━━━ SOURCE MATERIAL
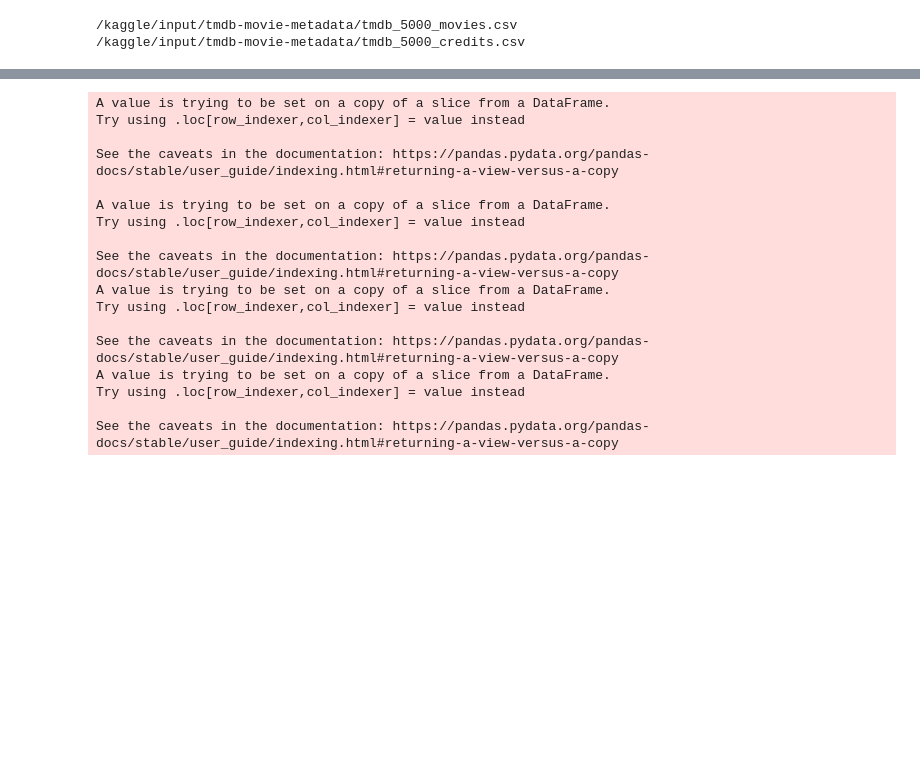
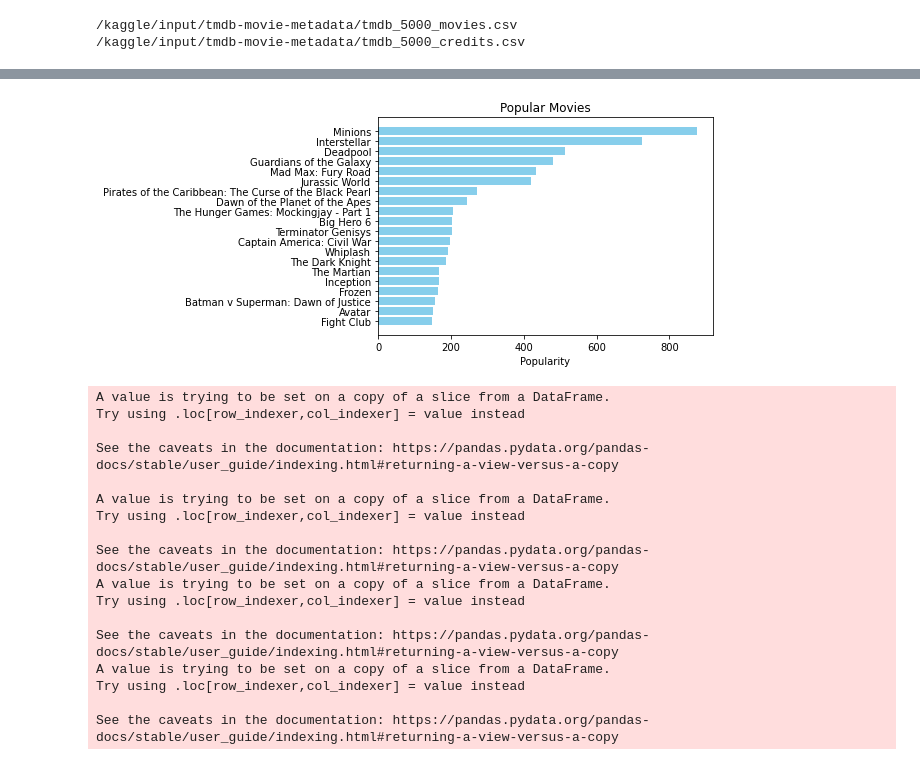
Before and after one commit to kregmi001/ML-and-Deep-Learning-for-Single-and-Muti-Class-Classification, a Jupyter notebook: movie-recommendation-system.ipynb, the cells around one changed output, grey strips where cells are left out. Cells and saved outputs as stored; diff of their text form; code cells hidden in the pictures; blank space fills up the shorter version.

```diff
--- a/movie-recommendation-system.ipynb
+++ b/movie-recommendation-system.ipynb
@@ -45,3 +62,18 @@ See the caveats in the documentation: https://pandas.pydata.org/pandas-docs/stab
+# %%
+sorted_movies = movies_feature_set.sort_values('popularity' , ascending=False)
+sorted_movies.head(3)
+
+def horizontal_bar():
+  plt.title("Movie With Popularity")
+  plt.barh(sorted_movies['title'].head(20),sorted_movies['popularity'].head(20), align='center',
+          color='skyblue')
+  plt.gca().invert_yaxis()
+  plt.xlabel("Popularity",fontsize=10)
+  plt.title("Popular Movies")
+
+horizontal_bar()
+# %% [output]
+[figure, added]
 # %%
 
 
```
Also changed, not shown: parts of 8 cells of this notebook.
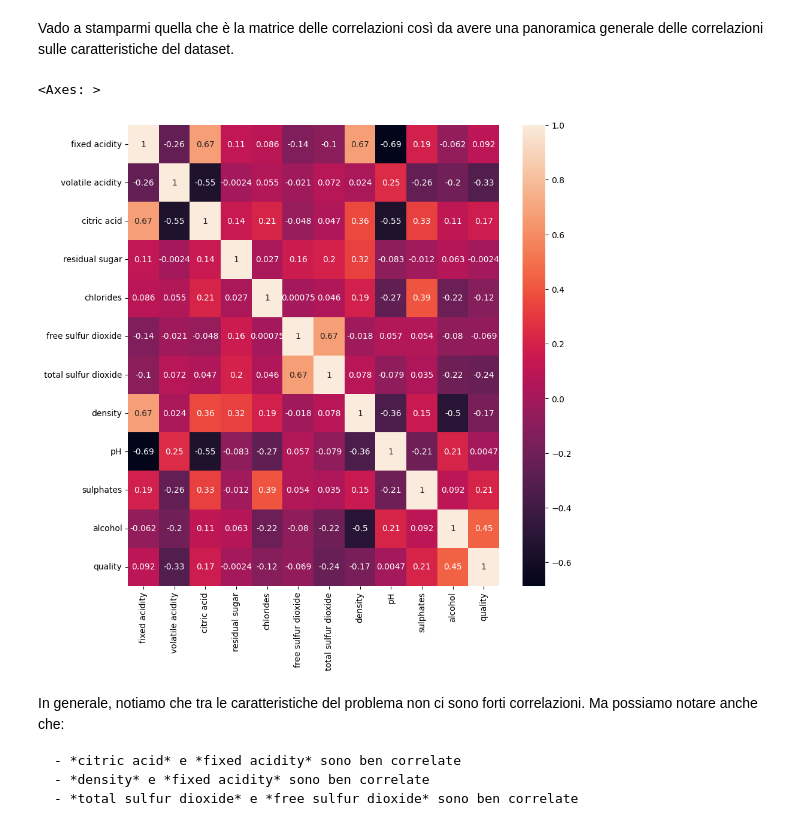
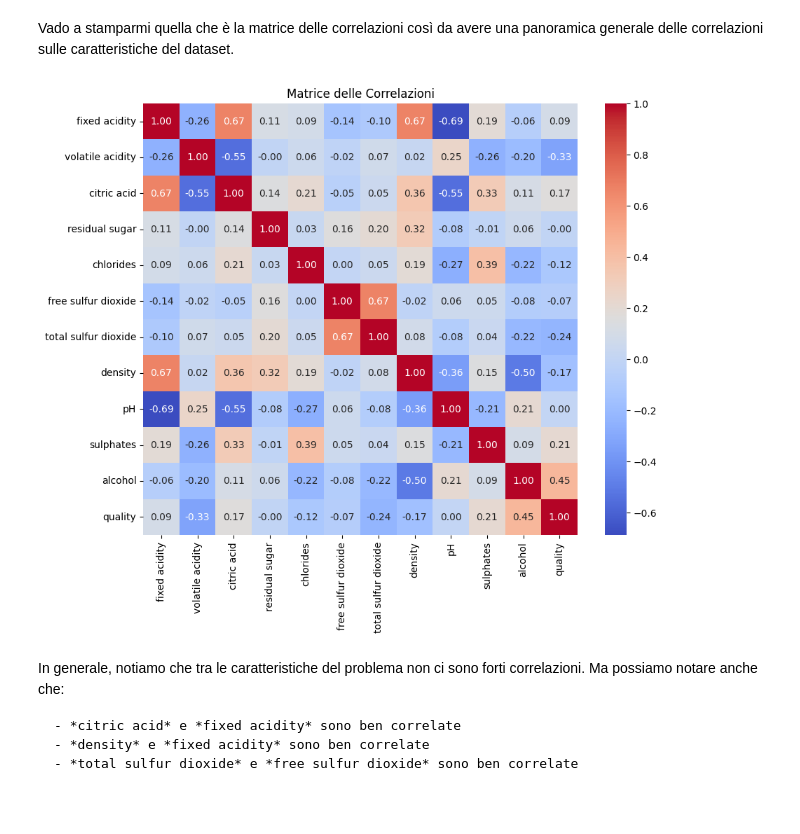
Before and after one commit to bafiuss/Sapore-DiVino, a Jupyter notebook: Sapore_DiVino-CODICE.ipynb, the cells around one changed output. Cells and saved outputs as stored; diff of their text form; code cells hidden in the pictures.

```diff
--- a/Sapore_DiVino-CODICE.ipynb
+++ b/Sapore_DiVino-CODICE.ipynb
@@ -175,3 +171,16 @@ Vini con qualità sufficiente:  719
 # Feature Scaling
 # %% [markdown]
 Il Feature Scaling è una tecnica utilizzata nell'ambito del Machine Learning e delle analisi statistiche per normalizzare o standardizzare le diverse caratteristiche o variabili di un dataset.
+# %%
+from sklearn.preprocessing import MinMaxScaler
+# Seleziono tutte le colonne tranne Fraud
+norm_features = dataset.columns.difference(['Fraud'])
+
+# Inizializzo scaler
+scaler = MinMaxScaler()
+
+# Eseguo min-max normalization
+dataset[norm_features] = scaler.fit_transform(dataset[norm_features])
+
+# Controllo il risultato
+dataset.head(10)
@@ -201,19 +225,14 @@ La Feature Selection è il processo di scegliere un sottoinsieme rilevante di va
 Vado a stamparmi quella che è la matrice delle correlazioni così da avere una panoramica generale delle correlazioni sulle caratteristiche del dataset.
 # %%
 # Calcola la matrice delle correlazioni
-#correlation_matrix = dataset.corr()
-
-# Visualizza la matrice delle correlazioni come una heatmap
-#plt.figure(figsize=(10, 8))
-#sns.heatmap(correlation_matrix, annot=True, cmap="coolwarm", fmt=".2f")
-#plt.title("Matrice delle Correlazioni")
-#plt.show()
-
-plt.figure(figsize = (10,10))
-sns.heatmap(dataset.corr(), annot=True)
+correlation_matrix = dataset.corr()
+#Visualizza la matrice delle correlazioni come una heatmap
+plt.figure(figsize=(10, 8))
+sns.heatmap(correlation_matrix, annot=True, cmap="coolwarm", fmt=".2f")
+plt.title("Matrice delle Correlazioni")
+plt.show()
 # %% [output]
-<Axes: >
-[figure, old version]
+[figure, new version]
 # %%
 #eliminiamo le colonne correlate
 #columns_to_drop = ['residual sugar','volatile acidity','free sulfur dioxide','chlorides', 'pH']
```
Also changed, not shown: parts of 23 cells of this notebook.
━━━━━━
WHAT YOU SHOULD DO → Exclude every picture and copy the remaining data exactly.

FINISHED EXERCISE →
Before and after one commit to kregmi001/ML-and-Deep-Learning-for-Single-and-Muti-Class-Classification, a Jupyter notebook: movie-recommendation-system.ipynb, the cells around one changed output, grey strips where cells are left out. Cells and saved outputs as stored; diff of their text form; code cells hidden in the pictures; blank space fills up the shorter version.

```diff
--- a/movie-recommendation-system.ipynb
+++ b/movie-recommendation-system.ipynb
@@ -45,3 +62,18 @@ See the caveats in the documentation: https://pandas.pydata.org/pandas-docs/stab
+# %%
+sorted_movies = movies_feature_set.sort_values('popularity' , ascending=False)
+sorted_movies.head(3)
+
+def horizontal_bar():
+  plt.title("Movie With Popularity")
+  plt.barh(sorted_movies['title'].head(20),sorted_movies['popularity'].head(20), align='center',
+          color='skyblue')
+  plt.gca().invert_yaxis()
+  plt.xlabel("Popularity",fontsize=10)
+  plt.title("Popular Movies")
+
+horizontal_bar()
+# %% [output]
+[figure, added]
 # %%
 
 
```
Also changed, not shown: parts of 8 cells of this notebook.
Before and after one commit to bafiuss/Sapore-DiVino, a Jupyter notebook: Sapore_DiVino-CODICE.ipynb, the cells around one changed output. Cells and saved outputs as stored; diff of their text form; code cells hidden in the pictures.

```diff
--- a/Sapore_DiVino-CODICE.ipynb
+++ b/Sapore_DiVino-CODICE.ipynb
@@ -175,3 +171,16 @@ Vini con qualità sufficiente:  719
 # Feature Scaling
 # %% [markdown]
 Il Feature Scaling è una tecnica utilizzata nell'ambito del Machine Learning e delle analisi statistiche per normalizzare o standardizzare le diverse caratteristiche o variabili di un dataset.
+# %%
+from sklearn.preprocessing import MinMaxScaler
+# Seleziono tutte le colonne tranne Fraud
+norm_features = dataset.columns.difference(['Fraud'])
+
+# Inizializzo scaler
+scaler = MinMaxScaler()
+
+# Eseguo min-max normalization
+dataset[norm_features] = scaler.fit_transform(dataset[norm_features])
+
+# Controllo il risultato
+dataset.head(10)
@@ -201,19 +225,14 @@ La Feature Selection è il processo di scegliere un sottoinsieme rilevante di va
 Vado a stamparmi quella che è la matrice delle correlazioni così da avere una panoramica generale delle correlazioni sulle caratteristiche del dataset.
 # %%
 # Calcola la matrice delle correlazioni
-#correlation_matrix = dataset.corr()
-
-# Visualizza la matrice delle correlazioni come una heatmap
-#plt.figure(figsize=(10, 8))
-#sns.heatmap(correlation_matrix, annot=True, cmap="coolwarm", fmt=".2f")
-#plt.title("Matrice delle Correlazioni")
-#plt.show()
-
-plt.figure(figsize = (10,10))
-sns.heatmap(dataset.corr(), annot=True)
+correlation_matrix = dataset.corr()
+#Visualizza la matrice delle correlazioni come una heatmap
+plt.figure(figsize=(10, 8))
+sns.heatmap(correlation_matrix, annot=True, cmap="coolwarm", fmt=".2f")
+plt.title("Matrice delle Correlazioni")
+plt.show()
 # %% [output]
-<Axes: >
-[figure, old version]
+[figure, new version]
 # %%
 #eliminiamo le colonne correlate
 #columns_to_drop = ['residual sugar','volatile acidity','free sulfur dioxide','chlorides', 'pH']
```
Also changed, not shown: parts of 23 cells of this notebook.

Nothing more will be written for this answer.